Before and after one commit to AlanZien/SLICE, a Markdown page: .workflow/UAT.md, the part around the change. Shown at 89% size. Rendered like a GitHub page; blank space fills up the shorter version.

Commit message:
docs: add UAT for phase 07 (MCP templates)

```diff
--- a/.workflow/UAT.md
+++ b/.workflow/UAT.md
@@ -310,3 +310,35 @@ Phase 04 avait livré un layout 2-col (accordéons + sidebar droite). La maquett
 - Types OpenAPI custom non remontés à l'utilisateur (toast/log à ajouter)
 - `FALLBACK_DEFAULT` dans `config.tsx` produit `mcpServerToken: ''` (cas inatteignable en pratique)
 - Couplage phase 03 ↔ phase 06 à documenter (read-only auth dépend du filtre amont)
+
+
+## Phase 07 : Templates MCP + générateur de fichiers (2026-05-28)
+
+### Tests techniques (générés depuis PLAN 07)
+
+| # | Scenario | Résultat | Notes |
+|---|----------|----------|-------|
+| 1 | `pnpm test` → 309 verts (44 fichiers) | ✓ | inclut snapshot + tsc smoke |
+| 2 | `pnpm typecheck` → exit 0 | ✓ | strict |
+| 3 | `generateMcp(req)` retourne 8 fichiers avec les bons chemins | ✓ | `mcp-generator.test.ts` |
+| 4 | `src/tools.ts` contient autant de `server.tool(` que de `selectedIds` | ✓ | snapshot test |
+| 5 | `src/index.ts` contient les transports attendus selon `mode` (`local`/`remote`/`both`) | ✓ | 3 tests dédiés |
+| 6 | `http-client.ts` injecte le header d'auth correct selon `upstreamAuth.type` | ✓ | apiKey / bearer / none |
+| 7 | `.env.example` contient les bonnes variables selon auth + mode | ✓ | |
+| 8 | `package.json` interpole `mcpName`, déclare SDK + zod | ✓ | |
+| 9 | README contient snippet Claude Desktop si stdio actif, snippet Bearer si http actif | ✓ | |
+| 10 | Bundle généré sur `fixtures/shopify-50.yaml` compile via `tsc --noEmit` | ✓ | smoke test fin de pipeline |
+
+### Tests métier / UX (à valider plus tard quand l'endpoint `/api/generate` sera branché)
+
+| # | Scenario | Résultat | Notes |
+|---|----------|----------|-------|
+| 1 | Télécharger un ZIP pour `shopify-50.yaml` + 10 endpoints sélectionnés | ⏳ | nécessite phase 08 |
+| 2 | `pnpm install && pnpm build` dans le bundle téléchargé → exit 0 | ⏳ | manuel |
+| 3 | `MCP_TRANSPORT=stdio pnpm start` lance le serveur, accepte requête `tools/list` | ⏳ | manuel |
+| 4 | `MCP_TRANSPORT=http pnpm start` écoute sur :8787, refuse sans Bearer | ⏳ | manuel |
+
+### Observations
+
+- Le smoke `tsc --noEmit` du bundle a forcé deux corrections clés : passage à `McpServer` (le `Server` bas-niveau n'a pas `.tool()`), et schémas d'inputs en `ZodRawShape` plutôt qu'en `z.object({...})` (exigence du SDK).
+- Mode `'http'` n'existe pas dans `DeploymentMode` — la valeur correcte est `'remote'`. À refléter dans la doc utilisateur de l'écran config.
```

···

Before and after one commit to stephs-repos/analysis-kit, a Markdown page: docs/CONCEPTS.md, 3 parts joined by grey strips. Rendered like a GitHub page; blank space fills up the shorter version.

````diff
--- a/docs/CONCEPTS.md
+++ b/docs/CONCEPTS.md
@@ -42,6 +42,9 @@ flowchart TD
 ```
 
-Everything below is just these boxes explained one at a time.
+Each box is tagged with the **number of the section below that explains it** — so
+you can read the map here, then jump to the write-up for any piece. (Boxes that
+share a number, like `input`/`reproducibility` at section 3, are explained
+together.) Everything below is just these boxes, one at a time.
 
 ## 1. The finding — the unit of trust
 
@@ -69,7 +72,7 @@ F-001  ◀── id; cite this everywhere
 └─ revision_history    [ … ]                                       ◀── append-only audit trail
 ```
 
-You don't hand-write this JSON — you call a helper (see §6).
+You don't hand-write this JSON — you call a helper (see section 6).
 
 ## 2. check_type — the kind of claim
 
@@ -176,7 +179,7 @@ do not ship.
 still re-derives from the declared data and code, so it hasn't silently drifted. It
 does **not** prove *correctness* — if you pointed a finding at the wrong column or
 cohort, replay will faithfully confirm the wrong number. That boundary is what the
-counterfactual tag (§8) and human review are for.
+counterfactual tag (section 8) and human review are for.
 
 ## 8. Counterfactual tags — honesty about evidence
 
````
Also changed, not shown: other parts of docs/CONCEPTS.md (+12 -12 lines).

···

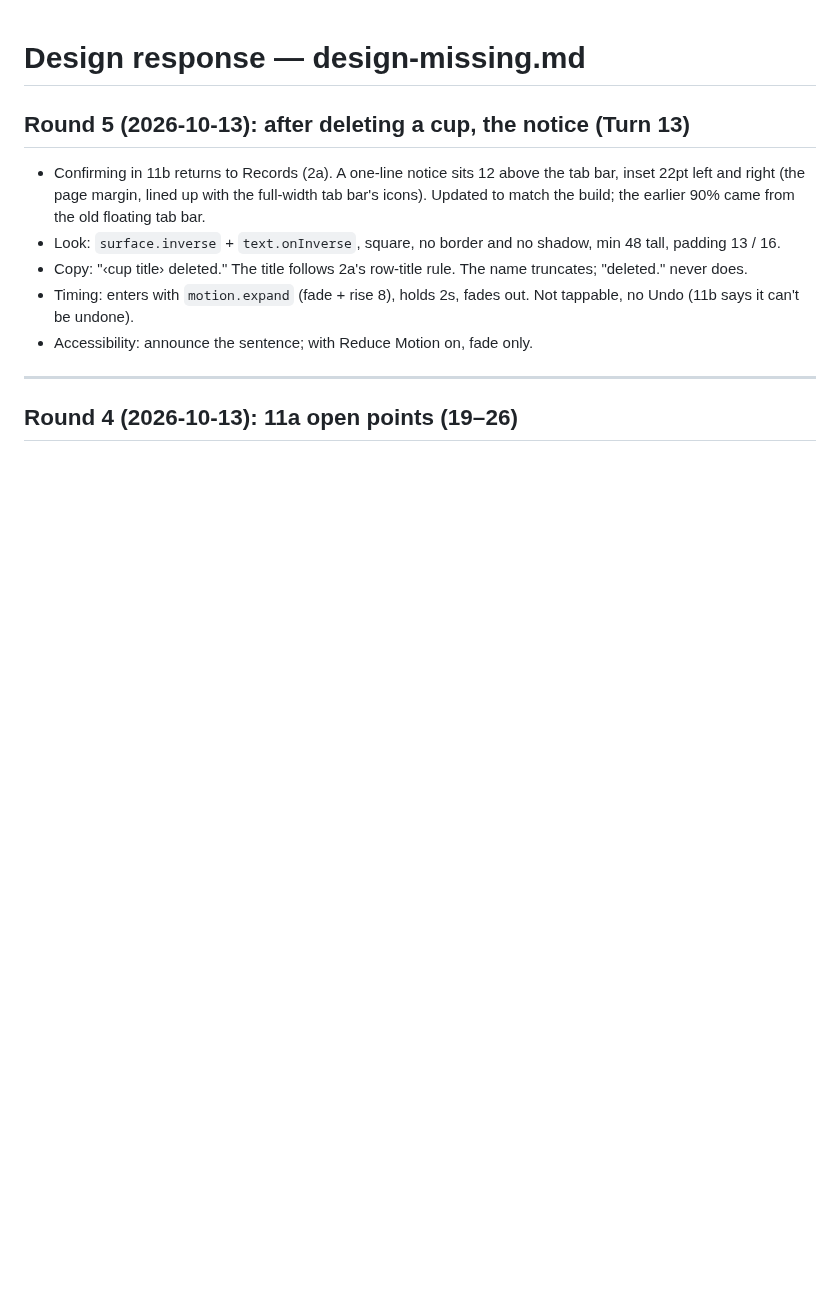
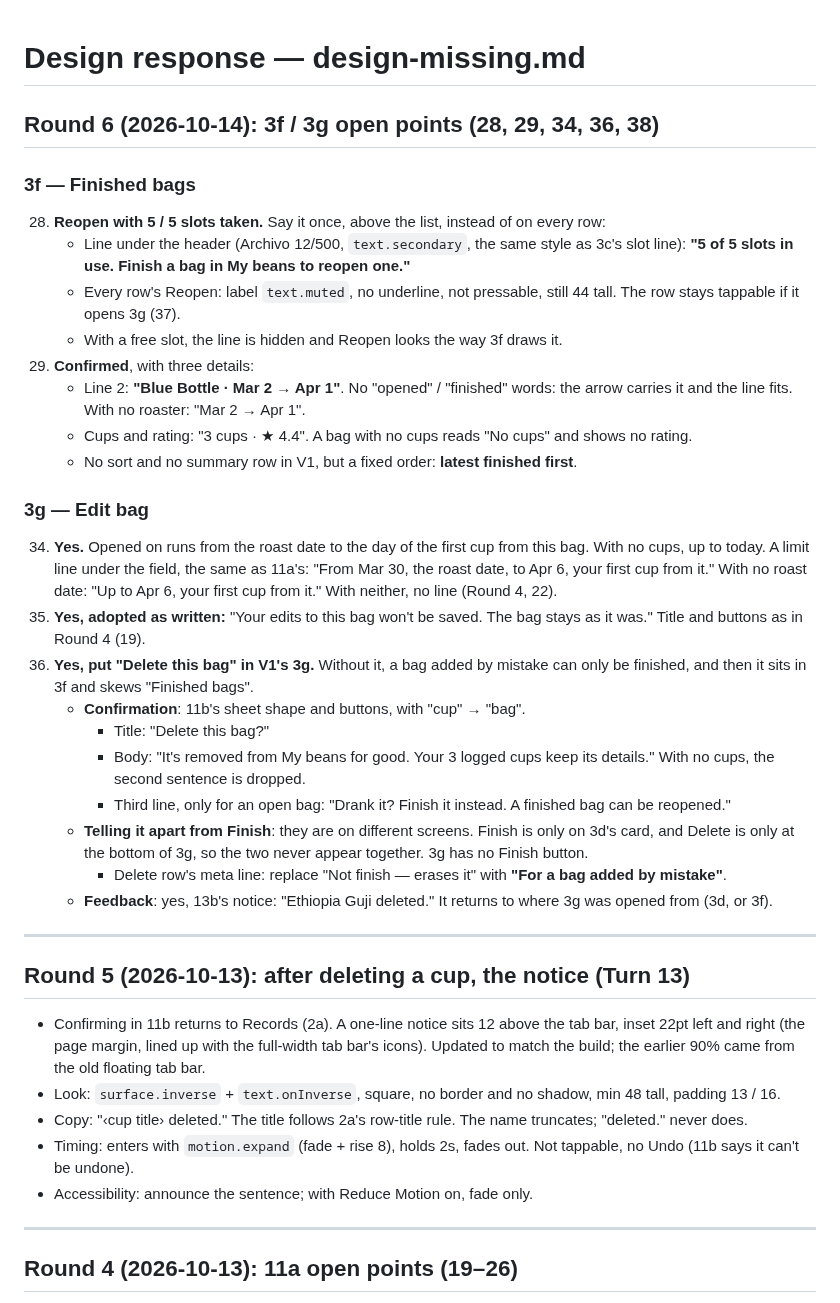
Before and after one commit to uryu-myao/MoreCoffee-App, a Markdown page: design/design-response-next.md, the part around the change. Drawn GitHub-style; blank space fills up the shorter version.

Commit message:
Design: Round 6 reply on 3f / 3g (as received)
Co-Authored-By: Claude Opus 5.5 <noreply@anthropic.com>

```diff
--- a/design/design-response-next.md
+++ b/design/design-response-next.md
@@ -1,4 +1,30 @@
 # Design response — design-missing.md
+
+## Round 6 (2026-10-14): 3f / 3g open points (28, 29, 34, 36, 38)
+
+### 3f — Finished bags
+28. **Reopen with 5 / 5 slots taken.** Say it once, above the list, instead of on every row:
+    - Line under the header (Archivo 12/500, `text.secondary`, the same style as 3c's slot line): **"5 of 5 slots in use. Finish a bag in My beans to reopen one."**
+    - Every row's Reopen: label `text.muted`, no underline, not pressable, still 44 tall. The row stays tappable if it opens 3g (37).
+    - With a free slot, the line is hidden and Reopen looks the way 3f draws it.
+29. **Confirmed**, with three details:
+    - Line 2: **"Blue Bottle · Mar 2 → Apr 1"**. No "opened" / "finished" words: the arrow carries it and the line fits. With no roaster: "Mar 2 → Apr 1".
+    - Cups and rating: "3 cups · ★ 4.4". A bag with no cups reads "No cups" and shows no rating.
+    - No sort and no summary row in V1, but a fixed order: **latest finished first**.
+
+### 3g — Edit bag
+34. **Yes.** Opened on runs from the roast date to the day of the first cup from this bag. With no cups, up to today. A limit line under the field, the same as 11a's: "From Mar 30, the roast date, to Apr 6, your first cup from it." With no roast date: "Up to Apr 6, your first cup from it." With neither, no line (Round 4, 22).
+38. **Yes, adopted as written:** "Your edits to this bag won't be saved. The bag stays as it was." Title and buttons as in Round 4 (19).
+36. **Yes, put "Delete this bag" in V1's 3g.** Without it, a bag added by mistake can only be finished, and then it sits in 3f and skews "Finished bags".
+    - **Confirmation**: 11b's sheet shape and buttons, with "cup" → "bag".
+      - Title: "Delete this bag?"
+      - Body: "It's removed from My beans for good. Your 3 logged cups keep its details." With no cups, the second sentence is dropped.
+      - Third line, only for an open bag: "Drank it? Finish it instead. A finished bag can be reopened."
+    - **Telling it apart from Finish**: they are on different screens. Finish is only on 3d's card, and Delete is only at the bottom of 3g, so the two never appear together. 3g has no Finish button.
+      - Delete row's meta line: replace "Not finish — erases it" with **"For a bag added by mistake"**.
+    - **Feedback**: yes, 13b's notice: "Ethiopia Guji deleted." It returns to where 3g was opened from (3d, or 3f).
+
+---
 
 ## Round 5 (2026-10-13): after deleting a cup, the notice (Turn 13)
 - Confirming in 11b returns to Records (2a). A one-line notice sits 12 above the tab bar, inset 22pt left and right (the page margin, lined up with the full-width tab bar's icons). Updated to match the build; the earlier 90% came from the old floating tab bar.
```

···

§ **Your task**
Where a line of the records has the string "only", return that line.

§ **Answer to this exercise**
 - Couplage phase 03 ↔ phase 06 à documenter (read-only auth dépend du filtre amont)
 └─ revision_history    [ … ]                                       ◀── append-only audit trail
+36. **Yes, put "Delete this bag" in V1's 3g.** Without it, a bag added by mistake can only be finished, and then it sits in 3f and skews "Finished bags".
+      - Third line, only for an open bag: "Drank it? Finish it instead. A finished bag can be reopened."
+    - **Telling it apart from Finish**: they are on different screens. Finish is only on 3d's card, and Delete is only at the bottom of 3g, so the two never appear together. 3g has no Finish button.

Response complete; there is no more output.